BEGIN EXERCISE MATERIALS

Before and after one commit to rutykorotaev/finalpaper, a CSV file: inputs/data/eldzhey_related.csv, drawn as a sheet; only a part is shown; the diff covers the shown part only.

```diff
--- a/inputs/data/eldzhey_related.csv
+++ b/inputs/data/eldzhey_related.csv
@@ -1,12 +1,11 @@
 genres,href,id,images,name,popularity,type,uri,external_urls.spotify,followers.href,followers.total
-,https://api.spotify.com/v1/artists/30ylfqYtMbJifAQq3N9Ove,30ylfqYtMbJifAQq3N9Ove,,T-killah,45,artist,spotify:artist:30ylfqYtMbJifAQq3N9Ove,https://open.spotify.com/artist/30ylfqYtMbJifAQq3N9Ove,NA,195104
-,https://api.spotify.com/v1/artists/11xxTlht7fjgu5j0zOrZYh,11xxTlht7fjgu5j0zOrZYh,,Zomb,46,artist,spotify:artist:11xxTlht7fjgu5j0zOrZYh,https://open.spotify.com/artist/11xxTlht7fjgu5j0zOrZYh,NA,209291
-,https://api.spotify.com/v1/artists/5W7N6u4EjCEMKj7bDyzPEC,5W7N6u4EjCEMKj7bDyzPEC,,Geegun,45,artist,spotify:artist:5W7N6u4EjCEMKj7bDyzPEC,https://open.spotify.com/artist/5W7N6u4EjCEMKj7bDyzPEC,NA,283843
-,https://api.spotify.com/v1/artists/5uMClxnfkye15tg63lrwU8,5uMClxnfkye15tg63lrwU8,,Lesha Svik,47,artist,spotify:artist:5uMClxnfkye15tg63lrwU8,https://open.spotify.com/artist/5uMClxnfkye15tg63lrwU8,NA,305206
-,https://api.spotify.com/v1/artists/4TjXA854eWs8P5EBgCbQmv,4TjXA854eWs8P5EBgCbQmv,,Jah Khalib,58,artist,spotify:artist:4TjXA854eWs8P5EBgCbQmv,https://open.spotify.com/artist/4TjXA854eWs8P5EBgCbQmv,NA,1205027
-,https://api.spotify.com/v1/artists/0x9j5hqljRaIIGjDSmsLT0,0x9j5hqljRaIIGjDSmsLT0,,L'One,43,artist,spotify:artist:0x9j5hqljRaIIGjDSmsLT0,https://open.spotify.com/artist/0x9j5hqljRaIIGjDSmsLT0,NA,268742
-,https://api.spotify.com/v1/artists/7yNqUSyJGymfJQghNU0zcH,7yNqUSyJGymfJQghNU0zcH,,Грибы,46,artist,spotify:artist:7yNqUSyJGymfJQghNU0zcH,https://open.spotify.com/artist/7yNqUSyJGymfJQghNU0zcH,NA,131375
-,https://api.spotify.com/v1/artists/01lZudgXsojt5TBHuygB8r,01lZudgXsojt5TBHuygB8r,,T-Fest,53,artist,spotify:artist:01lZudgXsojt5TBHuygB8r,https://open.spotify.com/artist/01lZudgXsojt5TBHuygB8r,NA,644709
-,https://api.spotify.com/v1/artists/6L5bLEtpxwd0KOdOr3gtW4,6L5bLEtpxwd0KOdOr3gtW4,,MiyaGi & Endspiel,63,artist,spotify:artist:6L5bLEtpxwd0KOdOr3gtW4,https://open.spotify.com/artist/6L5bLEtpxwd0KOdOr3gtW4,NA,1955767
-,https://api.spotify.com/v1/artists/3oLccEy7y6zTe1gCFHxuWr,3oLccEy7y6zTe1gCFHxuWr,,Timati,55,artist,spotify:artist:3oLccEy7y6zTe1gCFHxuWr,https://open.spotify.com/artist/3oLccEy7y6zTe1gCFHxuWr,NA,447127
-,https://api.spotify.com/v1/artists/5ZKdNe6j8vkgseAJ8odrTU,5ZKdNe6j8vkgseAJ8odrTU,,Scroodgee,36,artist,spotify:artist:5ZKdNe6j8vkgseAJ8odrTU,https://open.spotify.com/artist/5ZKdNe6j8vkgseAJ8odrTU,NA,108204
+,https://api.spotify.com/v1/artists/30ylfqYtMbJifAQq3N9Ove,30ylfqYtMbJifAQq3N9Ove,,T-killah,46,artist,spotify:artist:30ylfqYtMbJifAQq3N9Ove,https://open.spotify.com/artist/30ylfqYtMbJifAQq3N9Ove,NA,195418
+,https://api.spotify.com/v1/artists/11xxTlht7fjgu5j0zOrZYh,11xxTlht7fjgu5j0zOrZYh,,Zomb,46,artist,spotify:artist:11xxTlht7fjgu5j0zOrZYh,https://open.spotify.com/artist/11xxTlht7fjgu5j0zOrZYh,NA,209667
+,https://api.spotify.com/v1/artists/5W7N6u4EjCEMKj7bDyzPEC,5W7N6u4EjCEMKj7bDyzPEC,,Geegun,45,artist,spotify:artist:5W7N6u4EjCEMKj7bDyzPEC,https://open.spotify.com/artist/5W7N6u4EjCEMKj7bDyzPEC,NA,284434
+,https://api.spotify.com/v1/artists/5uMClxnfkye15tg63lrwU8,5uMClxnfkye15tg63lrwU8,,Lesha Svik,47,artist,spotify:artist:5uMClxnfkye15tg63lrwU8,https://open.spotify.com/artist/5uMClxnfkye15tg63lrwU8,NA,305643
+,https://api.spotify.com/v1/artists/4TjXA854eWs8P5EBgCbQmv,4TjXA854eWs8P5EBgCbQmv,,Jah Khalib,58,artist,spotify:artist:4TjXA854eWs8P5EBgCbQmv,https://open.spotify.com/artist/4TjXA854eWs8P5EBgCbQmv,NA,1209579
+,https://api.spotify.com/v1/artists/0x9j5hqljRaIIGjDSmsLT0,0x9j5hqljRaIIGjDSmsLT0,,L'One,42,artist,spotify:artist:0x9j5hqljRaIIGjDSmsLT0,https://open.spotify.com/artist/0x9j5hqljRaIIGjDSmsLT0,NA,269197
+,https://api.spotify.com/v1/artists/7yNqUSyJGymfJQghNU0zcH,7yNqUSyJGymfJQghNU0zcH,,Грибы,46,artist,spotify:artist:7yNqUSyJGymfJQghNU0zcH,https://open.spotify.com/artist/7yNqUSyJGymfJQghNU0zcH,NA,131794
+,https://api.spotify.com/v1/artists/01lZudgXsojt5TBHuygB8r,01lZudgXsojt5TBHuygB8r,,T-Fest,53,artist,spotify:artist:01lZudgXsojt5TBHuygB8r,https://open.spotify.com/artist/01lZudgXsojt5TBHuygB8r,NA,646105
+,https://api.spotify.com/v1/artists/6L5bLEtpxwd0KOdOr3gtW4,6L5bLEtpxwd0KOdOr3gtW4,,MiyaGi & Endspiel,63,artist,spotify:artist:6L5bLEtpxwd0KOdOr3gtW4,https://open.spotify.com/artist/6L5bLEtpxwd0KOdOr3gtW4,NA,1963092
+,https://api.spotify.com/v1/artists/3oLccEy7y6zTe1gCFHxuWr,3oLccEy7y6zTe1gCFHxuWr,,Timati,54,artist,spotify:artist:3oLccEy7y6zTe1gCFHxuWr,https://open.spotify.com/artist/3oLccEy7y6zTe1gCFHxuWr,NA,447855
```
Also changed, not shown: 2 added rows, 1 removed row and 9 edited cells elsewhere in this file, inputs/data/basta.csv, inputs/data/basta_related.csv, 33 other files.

END EXERCISE MATERIALS

EXERCISE DETAILS -
A full, exact copy of the entries is the required answer.

ANSWER BOX -
Before and after one commit to rutykorotaev/finalpaper, a CSV file: inputs/data/eldzhey_related.csv, drawn as a sheet; only a part is shown; the diff covers the shown part only.

```diff
--- a/inputs/data/eldzhey_related.csv
+++ b/inputs/data/eldzhey_related.csv
@@ -1,12 +1,11 @@
 genres,href,id,images,name,popularity,type,uri,external_urls.spotify,followers.href,followers.total
-,https://api.spotify.com/v1/artists/30ylfqYtMbJifAQq3N9Ove,30ylfqYtMbJifAQq3N9Ove,,T-killah,45,artist,spotify:artist:30ylfqYtMbJifAQq3N9Ove,https://open.spotify.com/artist/30ylfqYtMbJifAQq3N9Ove,NA,195104
-,https://api.spotify.com/v1/artists/11xxTlht7fjgu5j0zOrZYh,11xxTlht7fjgu5j0zOrZYh,,Zomb,46,artist,spotify:artist:11xxTlht7fjgu5j0zOrZYh,https://open.spotify.com/artist/11xxTlht7fjgu5j0zOrZYh,NA,209291
-,https://api.spotify.com/v1/artists/5W7N6u4EjCEMKj7bDyzPEC,5W7N6u4EjCEMKj7bDyzPEC,,Geegun,45,artist,spotify:artist:5W7N6u4EjCEMKj7bDyzPEC,https://open.spotify.com/artist/5W7N6u4EjCEMKj7bDyzPEC,NA,283843
-,https://api.spotify.com/v1/artists/5uMClxnfkye15tg63lrwU8,5uMClxnfkye15tg63lrwU8,,Lesha Svik,47,artist,spotify:artist:5uMClxnfkye15tg63lrwU8,https://open.spotify.com/artist/5uMClxnfkye15tg63lrwU8,NA,305206
-,https://api.spotify.com/v1/artists/4TjXA854eWs8P5EBgCbQmv,4TjXA854eWs8P5EBgCbQmv,,Jah Khalib,58,artist,spotify:artist:4TjXA854eWs8P5EBgCbQmv,https://open.spotify.com/artist/4TjXA854eWs8P5EBgCbQmv,NA,1205027
-,https://api.spotify.com/v1/artists/0x9j5hqljRaIIGjDSmsLT0,0x9j5hqljRaIIGjDSmsLT0,,L'One,43,artist,spotify:artist:0x9j5hqljRaIIGjDSmsLT0,https://open.spotify.com/artist/0x9j5hqljRaIIGjDSmsLT0,NA,268742
-,https://api.spotify.com/v1/artists/7yNqUSyJGymfJQghNU0zcH,7yNqUSyJGymfJQghNU0zcH,,Грибы,46,artist,spotify:artist:7yNqUSyJGymfJQghNU0zcH,https://open.spotify.com/artist/7yNqUSyJGymfJQghNU0zcH,NA,131375
-,https://api.spotify.com/v1/artists/01lZudgXsojt5TBHuygB8r,01lZudgXsojt5TBHuygB8r,,T-Fest,53,artist,spotify:artist:01lZudgXsojt5TBHuygB8r,https://open.spotify.com/artist/01lZudgXsojt5TBHuygB8r,NA,644709
-,https://api.spotify.com/v1/artists/6L5bLEtpxwd0KOdOr3gtW4,6L5bLEtpxwd0KOdOr3gtW4,,MiyaGi & Endspiel,63,artist,spotify:artist:6L5bLEtpxwd0KOdOr3gtW4,https://open.spotify.com/artist/6L5bLEtpxwd0KOdOr3gtW4,NA,1955767
-,https://api.spotify.com/v1/artists/3oLccEy7y6zTe1gCFHxuWr,3oLccEy7y6zTe1gCFHxuWr,,Timati,55,artist,spotify:artist:3oLccEy7y6zTe1gCFHxuWr,https://open.spotify.com/artist/3oLccEy7y6zTe1gCFHxuWr,NA,447127
-,https://api.spotify.com/v1/artists/5ZKdNe6j8vkgseAJ8odrTU,5ZKdNe6j8vkgseAJ8odrTU,,Scroodgee,36,artist,spotify:artist:5ZKdNe6j8vkgseAJ8odrTU,https://open.spotify.com/artist/5ZKdNe6j8vkgseAJ8odrTU,NA,108204
+,https://api.spotify.com/v1/artists/30ylfqYtMbJifAQq3N9Ove,30ylfqYtMbJifAQq3N9Ove,,T-killah,46,artist,spotify:artist:30ylfqYtMbJifAQq3N9Ove,https://open.spotify.com/artist/30ylfqYtMbJifAQq3N9Ove,NA,195418
+,https://api.spotify.com/v1/artists/11xxTlht7fjgu5j0zOrZYh,11xxTlht7fjgu5j0zOrZYh,,Zomb,46,artist,spotify:artist:11xxTlht7fjgu5j0zOrZYh,https://open.spotify.com/artist/11xxTlht7fjgu5j0zOrZYh,NA,209667
+,https://api.spotify.com/v1/artists/5W7N6u4EjCEMKj7bDyzPEC,5W7N6u4EjCEMKj7bDyzPEC,,Geegun,45,artist,spotify:artist:5W7N6u4EjCEMKj7bDyzPEC,https://open.spotify.com/artist/5W7N6u4EjCEMKj7bDyzPEC,NA,284434
+,https://api.spotify.com/v1/artists/5uMClxnfkye15tg63lrwU8,5uMClxnfkye15tg63lrwU8,,Lesha Svik,47,artist,spotify:artist:5uMClxnfkye15tg63lrwU8,https://open.spotify.com/artist/5uMClxnfkye15tg63lrwU8,NA,305643
+,https://api.spotify.com/v1/artists/4TjXA854eWs8P5EBgCbQmv,4TjXA854eWs8P5EBgCbQmv,,Jah Khalib,58,artist,spotify:artist:4TjXA854eWs8P5EBgCbQmv,https://open.spotify.com/artist/4TjXA854eWs8P5EBgCbQmv,NA,1209579
+,https://api.spotify.com/v1/artists/0x9j5hqljRaIIGjDSmsLT0,0x9j5hqljRaIIGjDSmsLT0,,L'One,42,artist,spotify:artist:0x9j5hqljRaIIGjDSmsLT0,https://open.spotify.com/artist/0x9j5hqljRaIIGjDSmsLT0,NA,269197
+,https://api.spotify.com/v1/artists/7yNqUSyJGymfJQghNU0zcH,7yNqUSyJGymfJQghNU0zcH,,Грибы,46,artist,spotify:artist:7yNqUSyJGymfJQghNU0zcH,https://open.spotify.com/artist/7yNqUSyJGymfJQghNU0zcH,NA,131794
+,https://api.spotify.com/v1/artists/01lZudgXsojt5TBHuygB8r,01lZudgXsojt5TBHuygB8r,,T-Fest,53,artist,spotify:artist:01lZudgXsojt5TBHuygB8r,https://open.spotify.com/artist/01lZudgXsojt5TBHuygB8r,NA,646105
+,https://api.spotify.com/v1/artists/6L5bLEtpxwd0KOdOr3gtW4,6L5bLEtpxwd0KOdOr3gtW4,,MiyaGi & Endspiel,63,artist,spotify:artist:6L5bLEtpxwd0KOdOr3gtW4,https://open.spotify.com/artist/6L5bLEtpxwd0KOdOr3gtW4,NA,1963092
+,https://api.spotify.com/v1/artists/3oLccEy7y6zTe1gCFHxuWr,3oLccEy7y6zTe1gCFHxuWr,,Timati,54,artist,spotify:artist:3oLccEy7y6zTe1gCFHxuWr,https://open.spotify.com/artist/3oLccEy7y6zTe1gCFHxuWr,NA,447855
```
Also changed, not shown: 2 added rows, 1 removed row and 9 edited cells elsewhere in this file, inputs/data/basta.csv, inputs/data/basta_related.csv, 33 other files.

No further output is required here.